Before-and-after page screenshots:

|---|

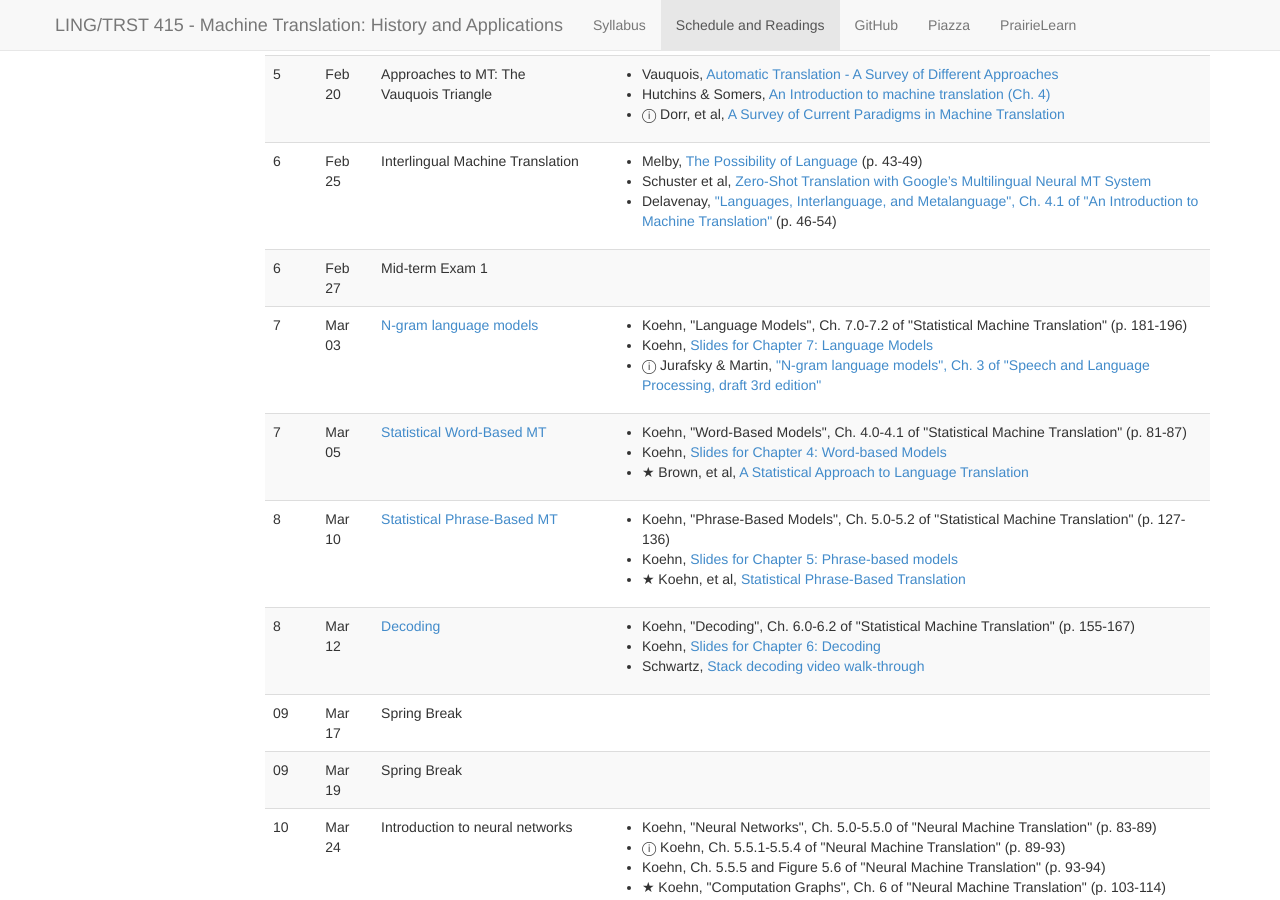
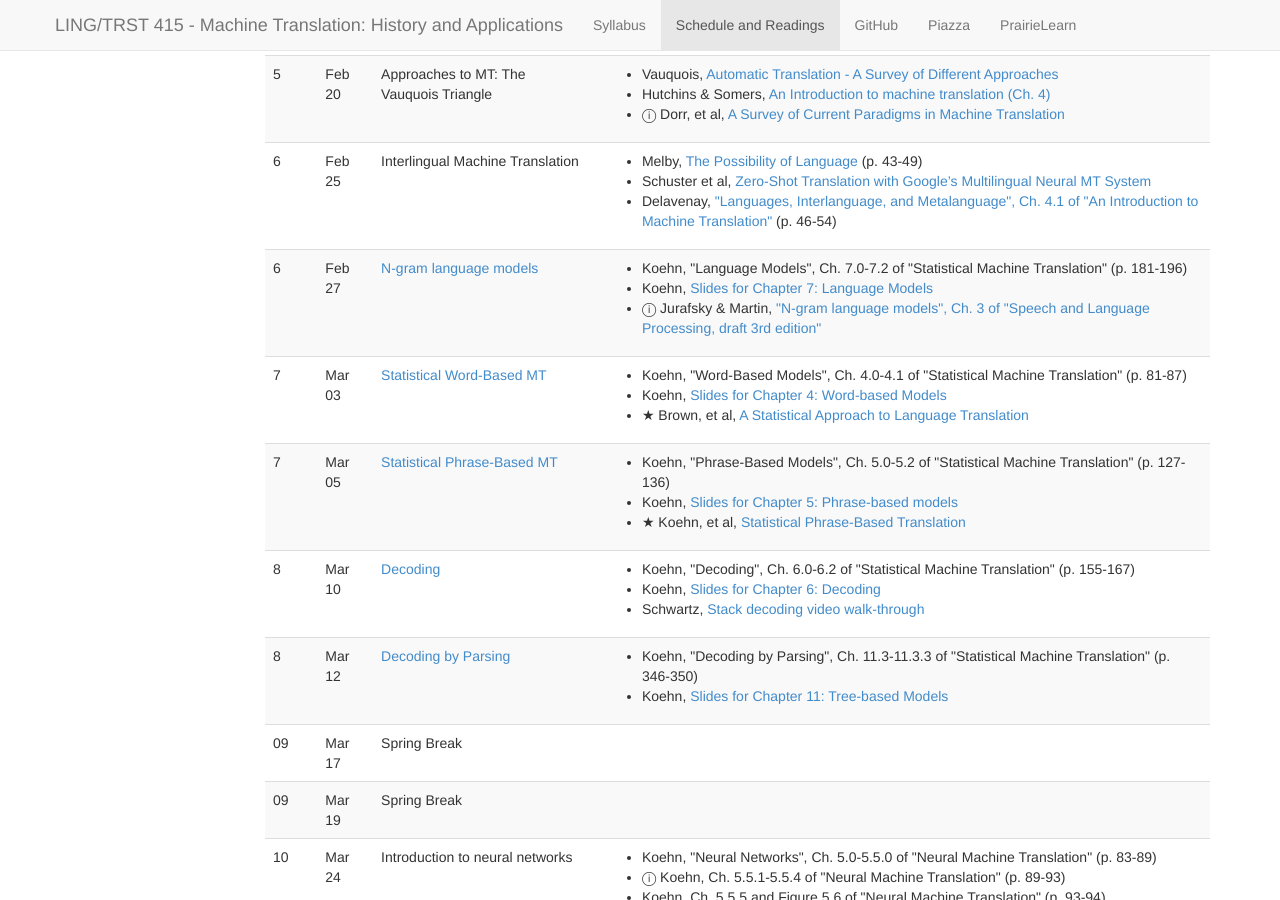
Before and after one commit to 2020-Spring-UIUC-LING415/2020-Spring-UIUC-LING415.github.io, a Jekyll site: the page built from schedule.md, in a window 1280 px wide and 900 px high, scrolled down 1315 px. Built offline with Jekyll 4.4.1, drawn with Linux system fonts in a browser that asks for light colours; nearby versions of some CDN libraries.

Commit message:
Update schedule.yaml

```diff
--- a/_data/schedule.yaml
+++ b/_data/schedule.yaml
@@ -302,10 +302,6 @@
 -
   week: 6
   date: 2020-02-27
-  title: Mid-term Exam 1
--
-  week: 7
-  date: 2020-03-03
   title: N-gram language models
   slides: http://statmt.org/book/slides/07-language-models.pdf
   reading:
@@ -324,7 +320,7 @@
       optional: true
 -
   week: 7
-  date: 2020-03-05
+  date: 2020-03-03
   title: Statistical Word-Based MT
   lecturer: Lane Schwartz
   slides: http://statmt.org/book/slides/04-word-based-models.pdf
@@ -343,8 +339,8 @@
       url: http://aclweb.org/anthology/C/C88/C88-1016.pdf
       grad_level: true
 -
-  week: 8
-  date: 2020-03-10
+  week: 7
+  date: 2020-03-05
   title: Statistical Phrase-Based MT
   lecturer: Lane Schwartz
   slides: http://statmt.org/book/slides/05-phrase-based-models.pdf
@@ -364,7 +360,7 @@
       grad_level: true
 -
   week: 8
-  date: 2020-03-12
+  date: 2020-03-10
   title: Decoding
   lecturer: Lane Schwartz
   slides: http://statmt.org/book/slides/06-decoding.pdf
@@ -381,6 +377,21 @@
       author: Schwartz
       title: "Stack decoding video walk-through"
       url: https://www.youtube.com/edit?o=U&video_id=yX8_3zTRYzo
+-
+  week: 8
+  date: 2020-03-12
+  title: Decoding by Parsing
+  lecturer: Lane Schwartz
+  slides: http://statmt.org/book/slides/11-tree-based-models.pdf
+  reading:
+    -
+      author: Koehn
+      title: "\"Decoding by Parsing\", Ch. 11.3-11.3.3 of \"Statistical Machine Translation\""
+      pages: 346-350
+    -
+      author: Koehn
+      title: "Slides for Chapter 11: Tree-based Models"
+      url: http://statmt.org/book/slides/11-tree-based-models.pdf
 -
   week: 09
   date: 2020-03-17
```
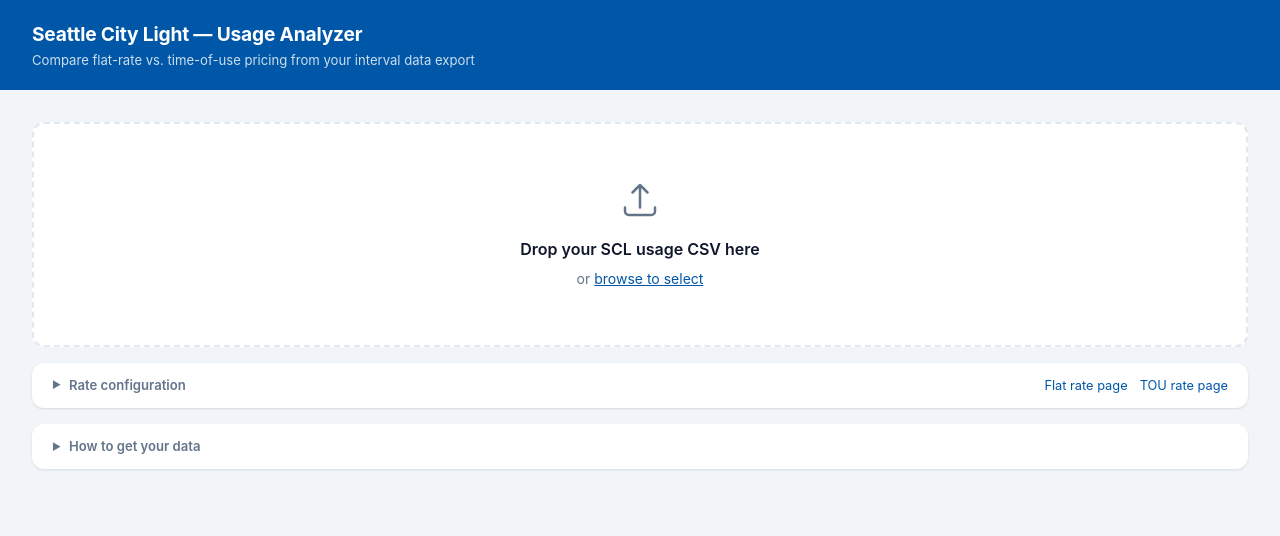
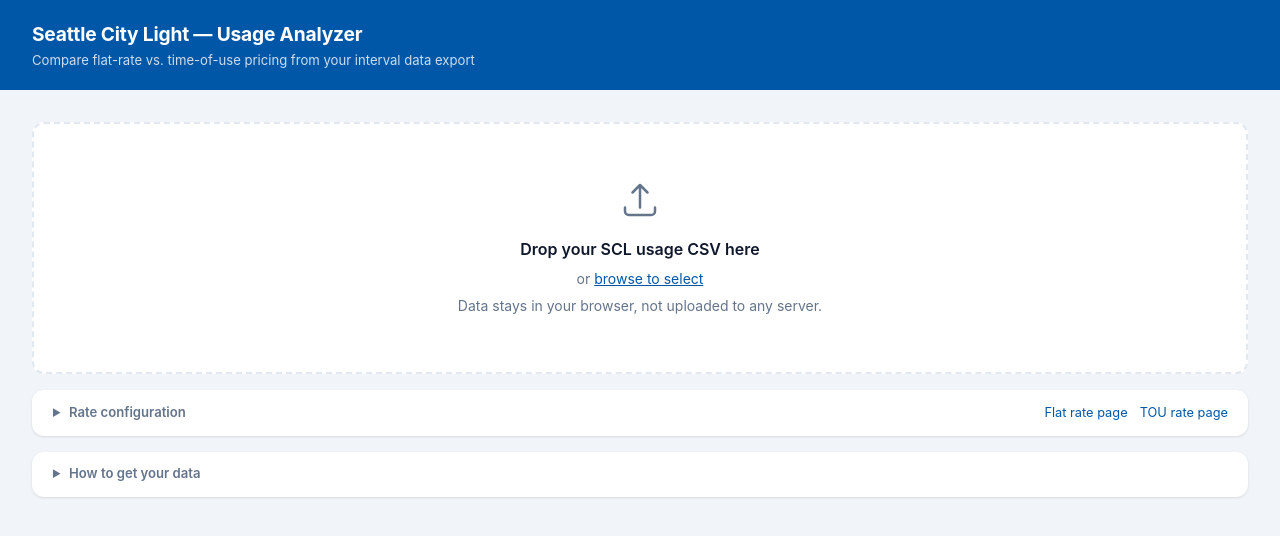
Before and after one commit to ransford/scl-tou, a website built with Vite: page web/index.html in a window 1280 px wide. Built offline with nearby package versions, Linux system fonts and the light colour scheme; files whose address does not match are found by name.

```diff
--- a/web/index.html
+++ b/web/index.html
@@ -19,6 +19,7 @@
       <h2>Drop your SCL usage CSV here</h2>
       <p>or <label for="file-input" class="browse-link">browse to select</label></p>
       <input type="file" id="file-input" accept=".csv" hidden />
+      <p>Data stays in your browser, not uploaded to any server.</p>
     </div>
 
     <details id="rate-settings" class="pilled">
```
Also changed, not shown: web/public/dataform.png (added), web/public/greenbutton.png (added).
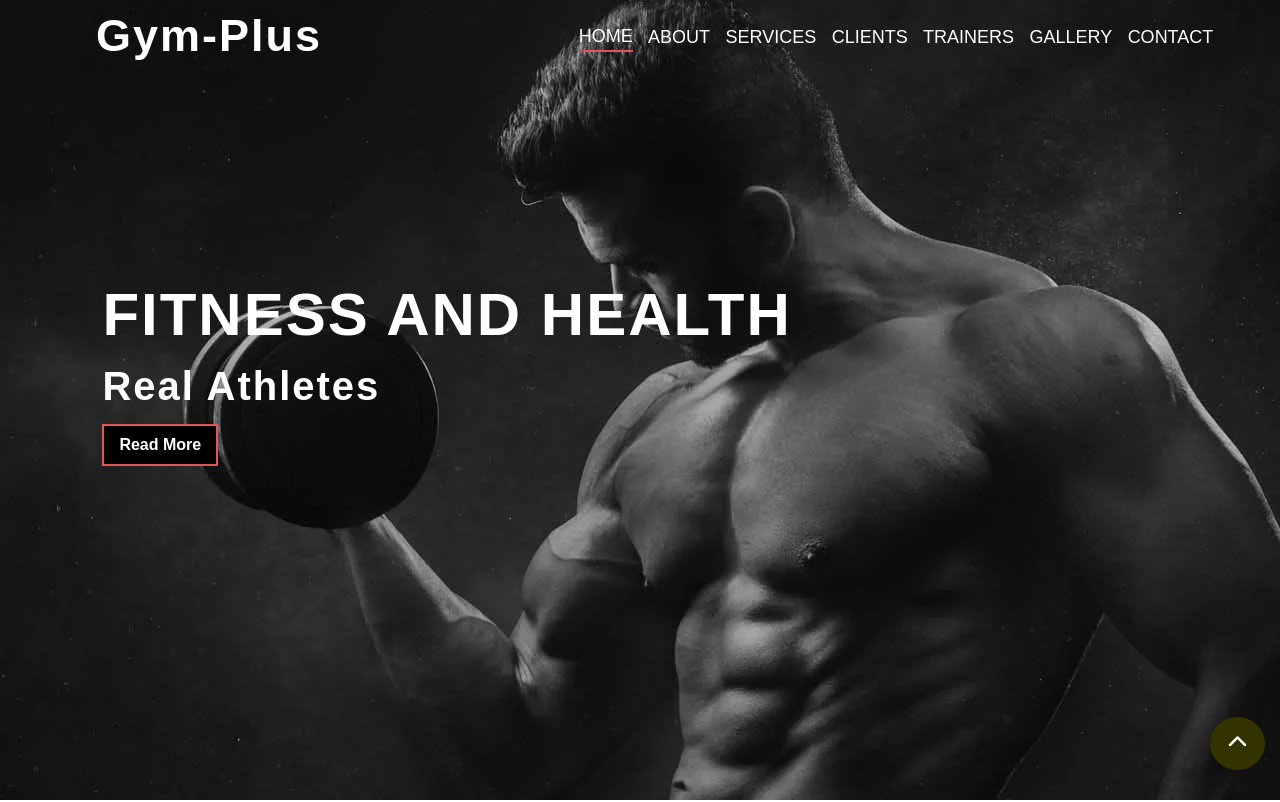
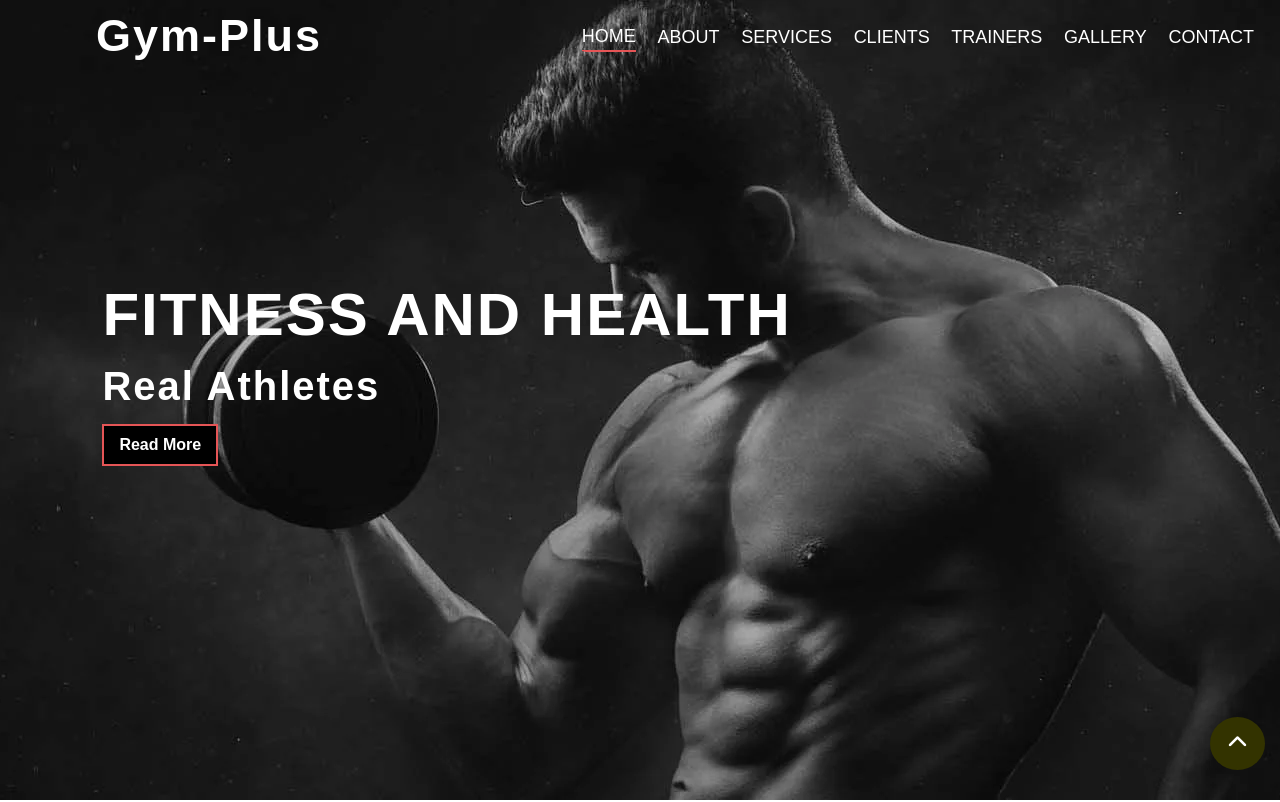
Before and after one commit to malakkorashy23-source/GYM-PLUS, a plain HTML site: page index.html in a window 1280 px wide. Shown: the top 802 px of the page. Drawn offline with Linux system fonts and the light colour scheme; a web font is replaced by a local one.

Commit message:
index.responsive.css

```diff
--- a/css/index.responsive.css
+++ b/css/index.responsive.css
@@ -373,7 +373,8 @@
         left: 45%;
         bottom: 10px;
         transform: translate(0%,0%);
-        width: 50%;
+        width: 55%;
+        padding-right:20px;
     }
 
     nav .container .cont ul{
```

|---|

■ TASK BRIEF: The lines above that hold the word "yaml" should be found and copied out.

■ SOLUTION FOR THIS PROBLEM:
Update schedule.yaml
--- a/_data/schedule.yaml
+++ b/_data/schedule.yaml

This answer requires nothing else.